For the material that follows, state how many lines contain the word "mode", and add nothing.
------ Data shown
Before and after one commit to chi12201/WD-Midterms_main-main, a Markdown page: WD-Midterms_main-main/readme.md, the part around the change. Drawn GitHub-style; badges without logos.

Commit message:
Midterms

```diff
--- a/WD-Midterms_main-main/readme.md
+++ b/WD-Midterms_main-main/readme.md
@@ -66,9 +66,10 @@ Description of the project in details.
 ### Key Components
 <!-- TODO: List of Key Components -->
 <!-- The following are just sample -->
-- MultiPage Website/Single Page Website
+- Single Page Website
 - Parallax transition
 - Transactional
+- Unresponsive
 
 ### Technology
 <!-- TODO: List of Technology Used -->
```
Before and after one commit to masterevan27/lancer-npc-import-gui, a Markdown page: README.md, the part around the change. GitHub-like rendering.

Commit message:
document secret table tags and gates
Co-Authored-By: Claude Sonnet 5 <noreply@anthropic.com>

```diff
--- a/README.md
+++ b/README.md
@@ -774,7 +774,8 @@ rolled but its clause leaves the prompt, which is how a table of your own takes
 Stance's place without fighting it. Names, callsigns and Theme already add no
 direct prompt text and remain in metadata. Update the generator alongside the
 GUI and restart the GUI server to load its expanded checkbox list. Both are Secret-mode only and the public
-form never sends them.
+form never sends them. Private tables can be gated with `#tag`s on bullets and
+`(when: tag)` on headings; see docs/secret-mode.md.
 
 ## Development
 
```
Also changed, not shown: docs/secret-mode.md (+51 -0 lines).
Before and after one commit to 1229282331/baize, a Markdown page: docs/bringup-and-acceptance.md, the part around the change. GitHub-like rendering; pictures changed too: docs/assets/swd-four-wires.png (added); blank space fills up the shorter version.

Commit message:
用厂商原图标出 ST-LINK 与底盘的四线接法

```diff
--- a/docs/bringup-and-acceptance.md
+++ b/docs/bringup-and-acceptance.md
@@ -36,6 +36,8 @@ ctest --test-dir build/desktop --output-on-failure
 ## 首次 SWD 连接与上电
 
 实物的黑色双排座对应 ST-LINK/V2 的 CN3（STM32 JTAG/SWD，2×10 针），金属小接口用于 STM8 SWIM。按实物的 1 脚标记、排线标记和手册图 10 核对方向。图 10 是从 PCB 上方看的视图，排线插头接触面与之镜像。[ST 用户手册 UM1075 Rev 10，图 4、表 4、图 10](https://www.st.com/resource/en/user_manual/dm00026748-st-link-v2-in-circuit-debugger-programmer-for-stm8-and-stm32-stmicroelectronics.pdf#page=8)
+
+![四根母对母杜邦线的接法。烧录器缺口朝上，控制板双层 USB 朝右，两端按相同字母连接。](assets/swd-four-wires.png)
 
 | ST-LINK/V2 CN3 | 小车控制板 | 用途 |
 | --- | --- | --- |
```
------------
### [Written answer]
3